Overall, this is an outstanding account of Liston’s career and life.  This type of book for this particular boxer is difficult to find in any bookstore or library.  As someone who has been intrigued with Liston’s career, I found this book to be just what I needed to read to learn more about the man. 

Did I skim?

Did I learn something new?
Yes.   Having not been old enough to understand the sport when the two fights took place, I did learn a lot of information in this book.  Those fights and Liston’s story in particular have always intrigued me and I found this book to be a wealth of information for that.

Pace of the book: 
Excellent.  Never drags and is always moving on to the next pertinent topic.   

Everything, but what I especially liked is that most of the information on Liston’s life outside the ring was covered in a manner that still connected with his boxing or his boxing related business.  There weren’t a lot of irrelevant stories or outside fluff and I found that to be very good.

This is a personal preference of mine, but something I really liked is that the author referred to Liston’s opponent in the two fights as both “Cassius Clay” and “Muhammad Ali” when appropriate – meaning that the man was named “Clay” until legally changed to “Ali.”  I believe that is best for true accuracy.  Most books will refer to him as “Ali” regardless of the time described in the particular passage.

The closest to a negative I could find is that a reader might believe that the author is very protective of Liston and may not be totally objective in his writing.  I found that not to be the case, as I believed he was simply trying to portray Liston as not quite the same person that the press did at the time.

Do I recommend? 
Yes.  Any boxing fan or historian will enjoy this book.

Book Format Read:
EBook (Kindle)

Buying Links:


  1. He was the scariest fighter of my youth. His menacing stare would make opponents knees buckle.

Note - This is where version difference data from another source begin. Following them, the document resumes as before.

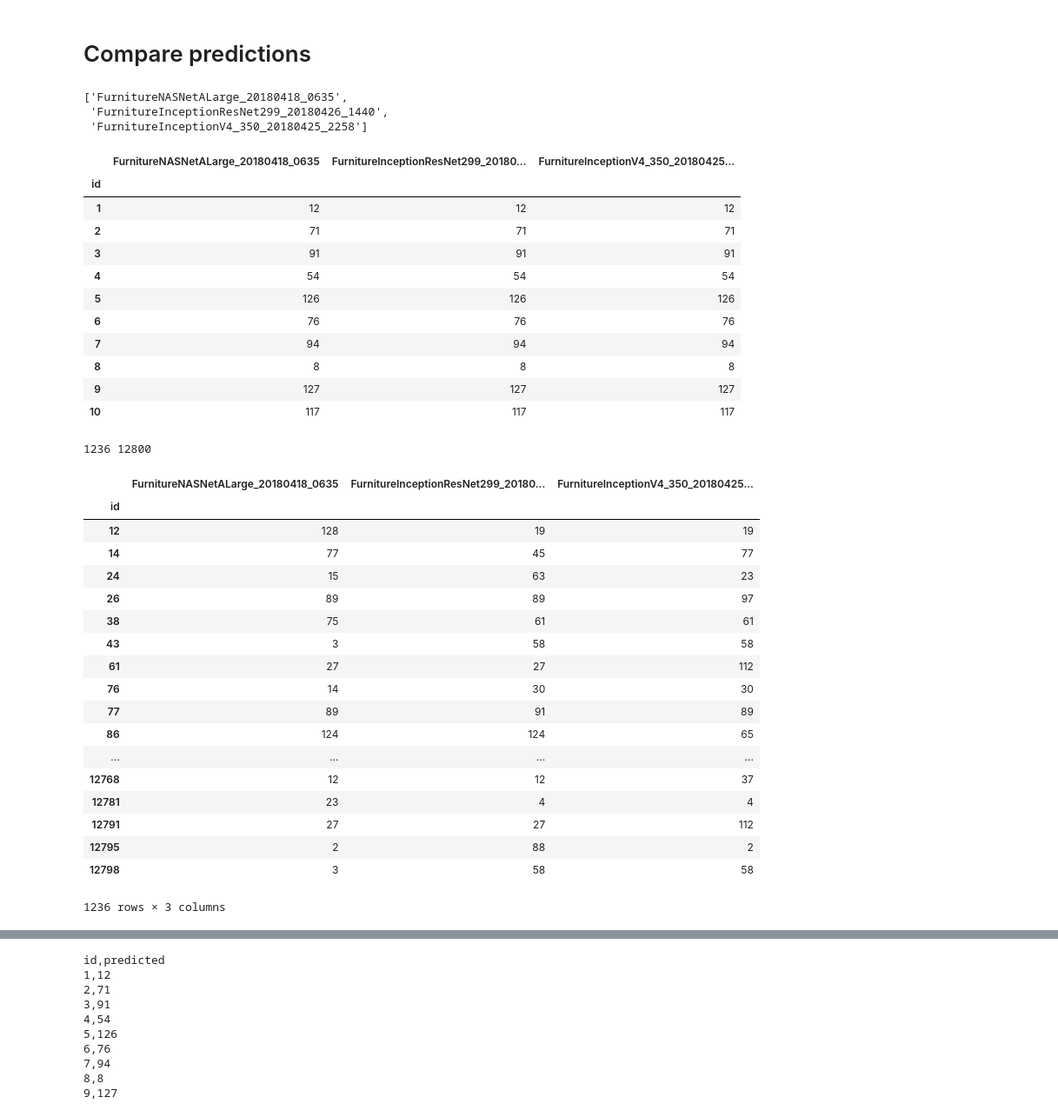
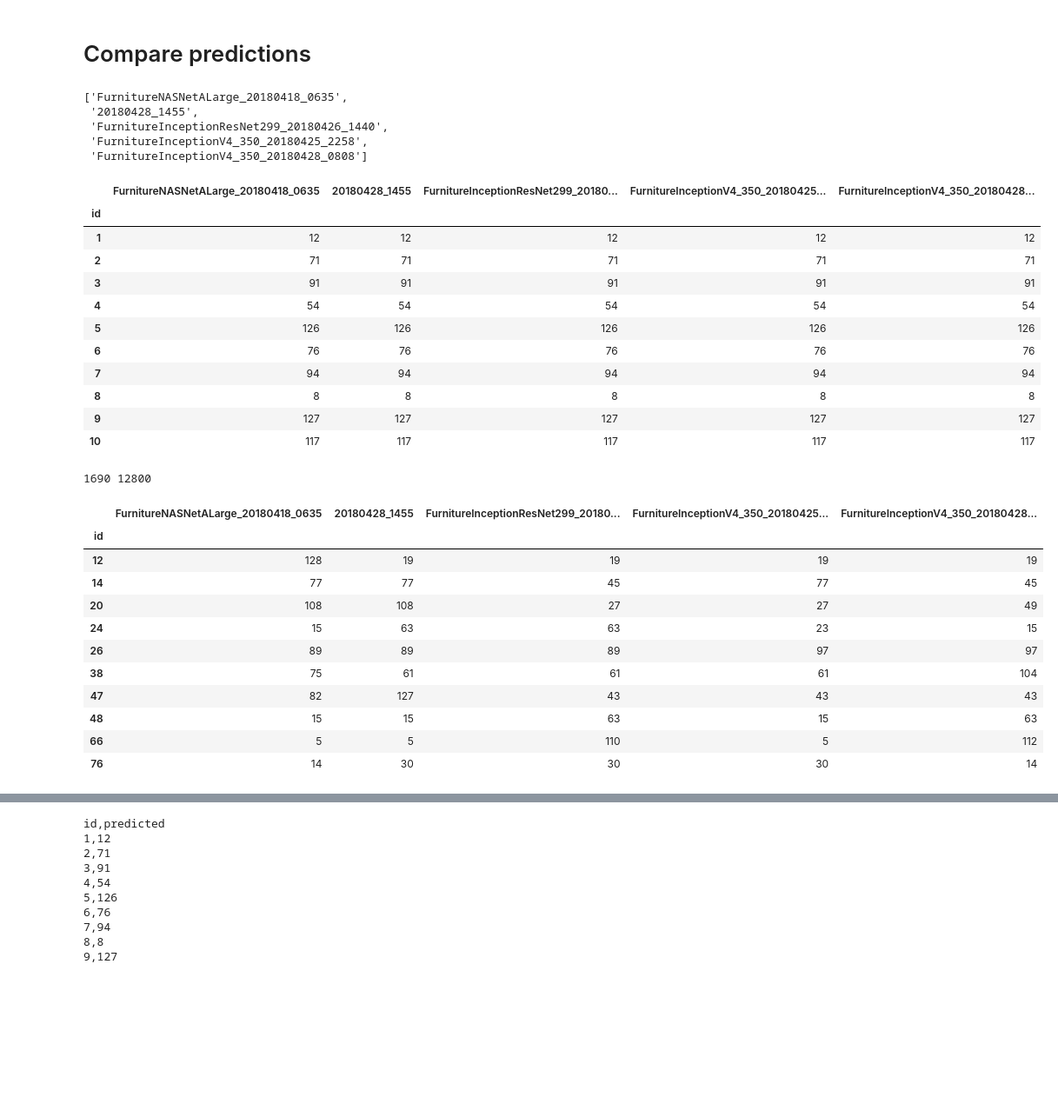
Before and after one commit to vfdev-5/ignite-examples, a Jupyter notebook: classification/imaterialist_challenge_furniture_2018/notebooks/compare_predictions.ipynb, the cells around one changed output, grey strips where cells are left out. Shown at 87% size. Cells and saved outputs as stored; diff of their text form; code cells hidden in the pictures; blank space fills up the shorter version.

```diff
--- a/classification/imaterialist_challenge_furniture_2018/notebooks/compare_predictions.ipynb
+++ b/classification/imaterialist_challenge_furniture_2018/notebooks/compare_predictions.ipynb
@@ -10,67 +10,61 @@ OUTPUT_PATH = Path(".").absolute().parent / "output"
 # !head -50 ../output/inference_FurnitureInceptionV4_350_20180425_2258/predict.log
 # %%
 prediction_files = [
-#     OUTPUT_PATH / "inference_FurnitureVGG16BN_20180412_0719" / "predictions.csv",
     OUTPUT_PATH / "inference_FurnitureNASNetALarge_20180418_0635" / "predictions.csv",
-#     OUTPUT_PATH / "inference_FurnitureSqueezeNet350_20180415_1430" / "predictions.csv",
-#     OUTPUT_PATH / "inference_FurnitureInceptionV4_350_20180419_0623" / "predictions.csv",
+    OUTPUT_PATH / "test_nasnetalarge_350_resized_crop" / "20180428_1455" / "predictions.csv",
     OUTPUT_PATH / "inference_FurnitureInceptionResNet299_20180426_1440" / "predictions.csv",
     OUTPUT_PATH / "inference_FurnitureInceptionV4_350_20180425_2258" / "predictions.csv",
+    OUTPUT_PATH / "inference_FurnitureInceptionV4_350_20180428_0808" / "predictions.csv",
 ]
 # %%
 names = [f.parent.name.replace("inference_", "") for f in prediction_files]
 names
 # %% [output]
 ['FurnitureNASNetALarge_20180418_0635',
+ '20180428_1455',
  'FurnitureInceptionResNet299_20180426_1440',
- 'FurnitureInceptionV4_350_20180425_2258']
+ 'FurnitureInceptionV4_350_20180425_2258',
+ 'FurnitureInceptionV4_350_20180428_0808']
 # %%
 dfs = [pd.read_csv(f, index_col='id') for f in prediction_files]
 
-merged_df = pd.concat([df for df in dfs], axis=1, names=['a', 'b', 'c', 'd'])
+merged_df = pd.concat([df for df in dfs], axis=1)
 merged_df.columns = names
 # %%
 merged_df.head(10)
 # %% [output]
-|  | FurnitureNASNetALarge_20180418_0635 | FurnitureInceptionResNet299_20180... | FurnitureInceptionV4_350_20180425... |
-| id |  |  |  |
-| 1 | 12 | 12 | 12 |
-| 2 | 71 | 71 | 71 |
-| 3 | 91 | 91 | 91 |
-| 4 | 54 | 54 | 54 |
-| 5 | 126 | 126 | 126 |
-| 6 | 76 | 76 | 76 |
-| 7 | 94 | 94 | 94 |
-| 8 | 8 | 8 | 8 |
-| 9 | 127 | 127 | 127 |
-| 10 | 117 | 117 | 117 |
+|  | FurnitureNASNetALarge_20180418_0635 | 20180428_1455 | FurnitureInceptionResNet299_20180... | FurnitureInceptionV4_350_20180425... | FurnitureInceptionV4_350_20180428... |
+| id |  |  |  |  |  |
+| 1 | 12 | 12 | 12 | 12 | 12 |
+| 2 | 71 | 71 | 71 | 71 | 71 |
+| 3 | 91 | 91 | 91 | 91 | 91 |
+| 4 | 54 | 54 | 54 | 54 | 54 |
+| 5 | 126 | 126 | 126 | 126 | 126 |
+| 6 | 76 | 76 | 76 | 76 | 76 |
+| 7 | 94 | 94 | 94 | 94 | 94 |
+| 8 | 8 | 8 | 8 | 8 | 8 |
+| 9 | 127 | 127 | 127 | 127 | 127 |
+| 10 | 117 | 117 | 117 | 117 | 117 |
 # %%
 disagreement_mask = merged_df.mean(axis=1).apply(lambda x: int(x) != x)
 print(disagreement_mask.sum(), disagreement_mask.shape[0])
 # %% [output]
-1236 12800
+1690 12800
 # %%
-merged_df[disagreement_mask]
+merged_df[disagreement_mask].head(10)
 # %% [output]
-|  | FurnitureNASNetALarge_20180418_0635 | FurnitureInceptionResNet299_20180... | FurnitureInceptionV4_350_20180425... |
-| id |  |  |  |
-| 12 | 128 | 19 | 19 |
-| 14 | 77 | 45 | 77 |
-| 24 | 15 | 63 | 23 |
-| 26 | 89 | 89 | 97 |
-| 38 | 75 | 61 | 61 |
-| 43 | 3 | 58 | 58 |
-| 61 | 27 | 27 | 112 |
-| 76 | 14 | 30 | 30 |
-| 77 | 89 | 91 | 89 |
-| 86 | 124 | 124 | 65 |
-| ... | ... | ... | ... |
-| 12768 | 12 | 12 | 37 |
-| 12781 | 23 | 4 | 4 |
-| 12791 | 27 | 27 | 112 |
-| 12795 | 2 | 88 | 2 |
-| 12798 | 3 | 58 | 58 |
+|  | FurnitureNASNetALarge_20180418_0635 | 20180428_1455 | FurnitureInceptionResNet299_20180... | FurnitureInceptionV4_350_20180425... | FurnitureInceptionV4_350_20180428... |
+| id |  |  |  |  |  |
+| 12 | 128 | 19 | 19 | 19 | 19 |
+| 14 | 77 | 77 | 45 | 77 | 45 |
+| 20 | 108 | 108 | 27 | 27 | 49 |
+| 24 | 15 | 63 | 63 | 23 | 15 |
+| 26 | 89 | 89 | 89 | 97 | 97 |
+| 38 | 75 | 61 | 61 | 61 | 104 |
+| 47 | 82 | 127 | 43 | 43 | 43 |
+| 48 | 15 | 15 | 63 | 15 | 63 |
+| 66 | 5 | 5 | 110 | 5 | 112 |
+| 76 | 14 | 30 | 30 | 30 | 14 |
-1236 rows × 3 columns
 # %%
 def get_decision_fn(weights):
     def fn(row):
```
Also changed, not shown: parts of 43 cells of this notebook, 47 other files.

This sounds like something I'd enjoy.
    I saw the fights with Ali live and will always believe the phantom punch was a fraud

  2. After reading this book, I wish I would have been able to see his bouts. He must have been one scary man in the ring when even Clay was afraid of him before the first fight.